LGBTQ representation on tv is growing, but there's room for improvement

GLAAD reported representation increased mostly in streaming content.
Posted at 12:39 PM, Feb 18, 2022

LGBTQ representation on television is growing.

Advocacy group GLAAD reports it’s getting a boost mostly from streaming platforms.

GLAAD published its “Where We Are on TV” report this week.

It found that on traditional tv, broadcast during primetime, nearly 12% of characters are LGBTQ.

That’s an increase of 2.8% since 2021, marking a new record high since the group started tracking representation on television.

For the first time in the report’s history, lesbian characters make up the majority of LGBTQ characters on tv.

Racial diversity is also up.

The group added five new streaming services to its report, including Apple TV+, Disney+, HBO Max, Paramount+ and Peacock.

This helped drive up the number of LBGTQ characters on streaming to a total of 358.

However, the group did not see improvement in all areas.

GLAAD reported it only found two tv characters living with HIV and they both appeared on one show – FX’s Pose.

This marks a decrease from 2021.

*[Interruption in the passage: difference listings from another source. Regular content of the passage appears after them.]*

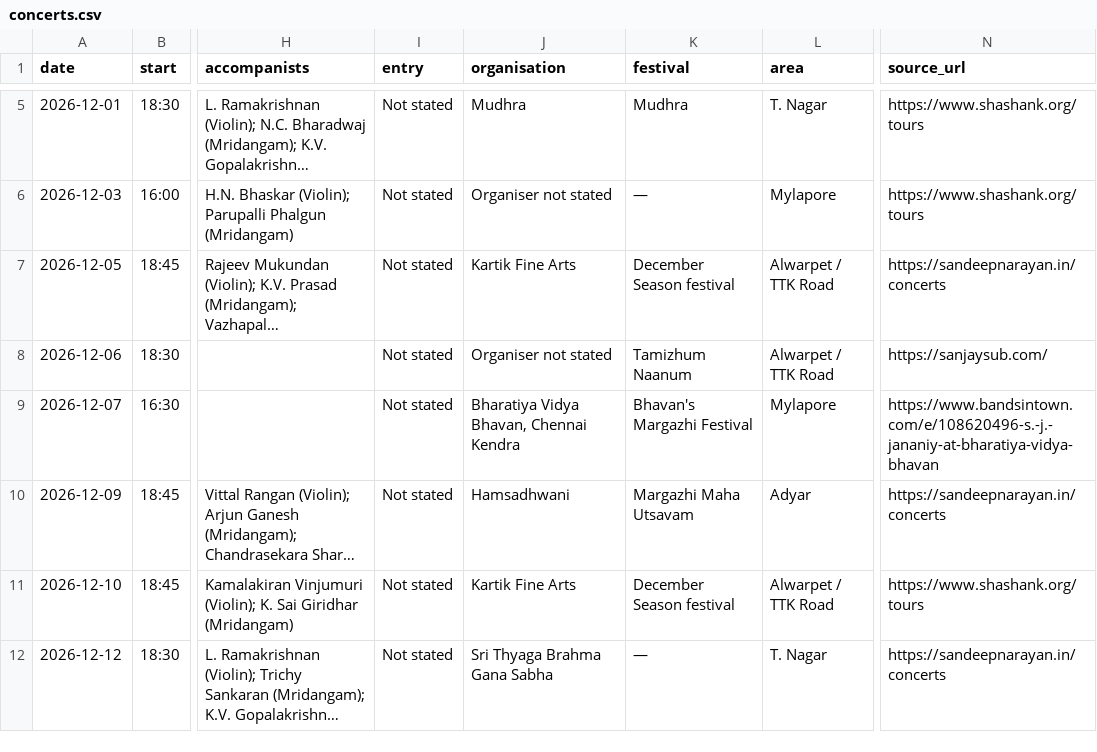
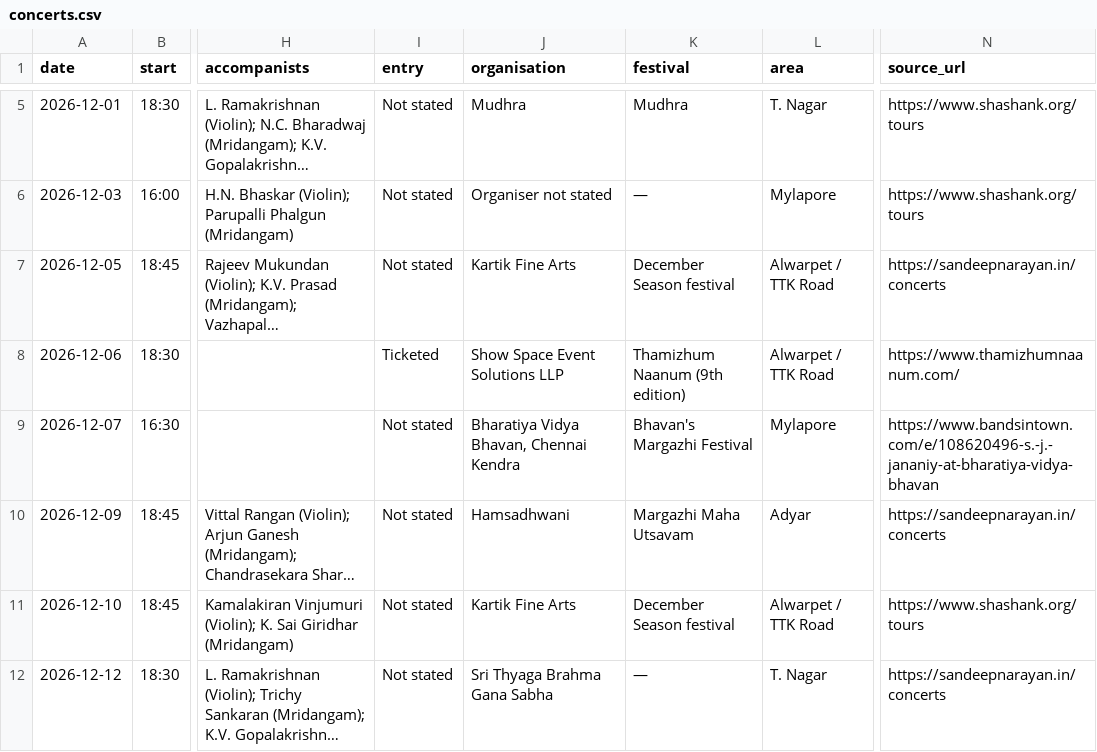
Before and after one commit to sunithi2000-lab/kutcheri, a CSV file: data/concerts.csv, drawn as a sheet; only a part is shown, gaps mark what is left out; long unchanged cells end in …; the diff names each change by its address in the sheet, - before the commit and + after, or states it on an @@ line.

```diff
--- a/data/concerts.csv
+++ b/data/concerts.csv
-I8 (entry): Not stated
+I8 (entry): Ticketed
-J8 (organisation): Organiser not stated
+J8 (organisation): Show Space Event Solutions LLP
-K8 (festival): Tamizhum Naanum
+K8 (festival): Thamizhum Naanum (9th edition)
-N8 (source_url): https://sanjaysub.com/
+N8 (source_url): https://www.thamizhumnaanum.com/
```
Also changed, not shown: 7 other files.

The report also mentions no network has created a show that features an LGBTQ-majority cast the way some cable programmers have.